═════ DATA RECORDS ═════

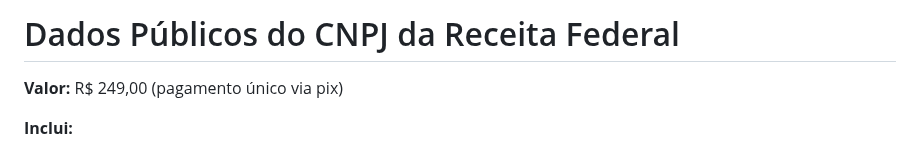
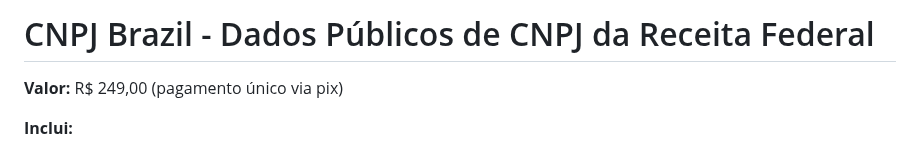
Before and after one commit to cnpjbrazil/cnpjbrazil.github.io, a Markdown page: README.md, the part around the change. GitHub-like rendering.

```diff
--- a/README.md
+++ b/README.md
@@ -1,4 +1,4 @@
-# Dados Públicos do CNPJ da Receita Federal
+# CNPJ Brazil - Dados Públicos de CNPJ da Receita Federal
 
 **Valor:** R$ 249,00 (pagamento único via pix)
 
```
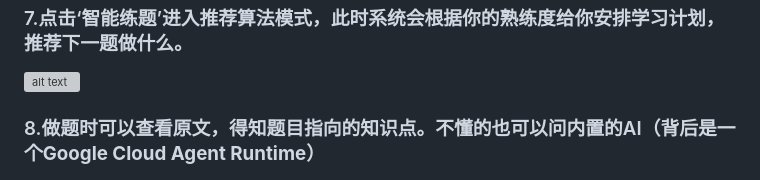
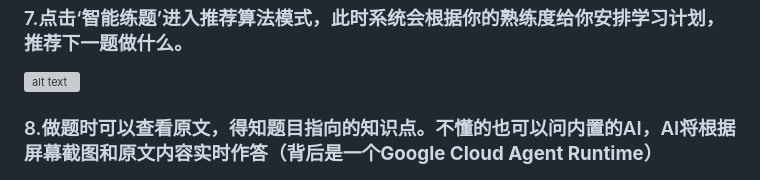
Before and after one commit to Yanqing369/GPA-Buddy, a Markdown page: README.md, the part around the change. GitHub-like rendering; grey boxes are pictures that could not be loaded.

Commit message:
修改readme

```diff
--- a/README.md
+++ b/README.md
@@ -41,7 +41,7 @@ password:firebird
 ### 7.点击‘智能练题’进入**推荐算法模式**，此时系统会根据你的熟练度给你安排学习计划，推荐下一题做什么。
 ![alt text](resources/image-9.png)
 
-### 8.做题时可以查看原文，得知题目指向的知识点。不懂的也可以问内置的AI（背后是一个**Google Cloud Agent Runtime**）
+### 8.做题时可以查看原文，得知题目指向的知识点。不懂的也可以问内置的AI，AI将根据屏幕截图和原文内容实时作答（背后是一个**Google Cloud Agent Runtime**）
 ![alt text](resources/image-10.png)
 
 ### 9.进入‘图谱导学’可以构建思维导图。AI会把文件内容拆分为若干知识点，并按照逻辑关系把它们串起来。
```
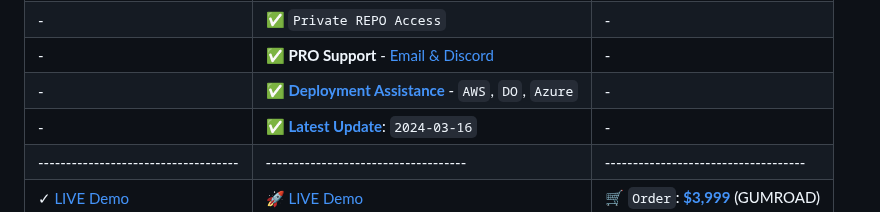
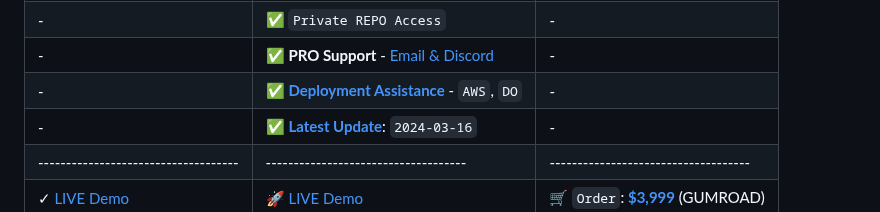
Before and after one commit to aliaach/UrgenceKit, a Markdown page: README.md, the part around the change. Drawn GitHub-style.

```diff
--- a/README.md
+++ b/README.md
@@ -24,7 +24,7 @@ Open-source **[Django Dashboard](https://appseed.us/admin-dashboards/django/)**
 | -                                    | ✅ **Automated e2e Tests**                                                        |  -                                   |
 | -                                    | ✅ `Private REPO Access`                                                          |  -                                   |
 | -                                    | ✅ **PRO Support** - [Email & Discord](https://appseed.us/support/)               |  -                                   |
-| -                                    | ✅ **[Deployment Assistance](https://deploypro.dev/)** - `AWS`, `DO`, `Azure`     |  -                                   |
+| -                                    | ✅ **[Deployment Assistance](https://deploypro.dev/)** - `AWS`, `DO`              |  -                                   |
 | -                                    | ✅ **[Latest Update](https://github.com/app-generator/django-datta-able-pro/blob/main/CHANGELOG.md)**: `2024-03-16`  |  -                                   |
 | ------------------------------------  | ------------------------------------                                                    | ------------------------------------|
 | ✓ [LIVE Demo](https://django-datta-able.appseed-srv1.com/)  | 🚀 [LIVE Demo](https://django-datta-pro.onrender.com/) | 🛒 `Order`: **[$3,999](https://appseed.gumroad.com/l/rocket-package)** (GUMROAD) |
```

═════

# THE PROBLEM
Each line of the entries above that contains "after" is to be copied.

# WORKED SOLUTION
Before and after one commit to cnpjbrazil/cnpjbrazil.github.io, a Markdown page: README.md, the part around the change. GitHub-like rendering.
Before and after one commit to Yanqing369/GPA-Buddy, a Markdown page: README.md, the part around the change. GitHub-like rendering; grey boxes are pictures that could not be loaded.
Before and after one commit to aliaach/UrgenceKit, a Markdown page: README.md, the part around the change. Drawn GitHub-style.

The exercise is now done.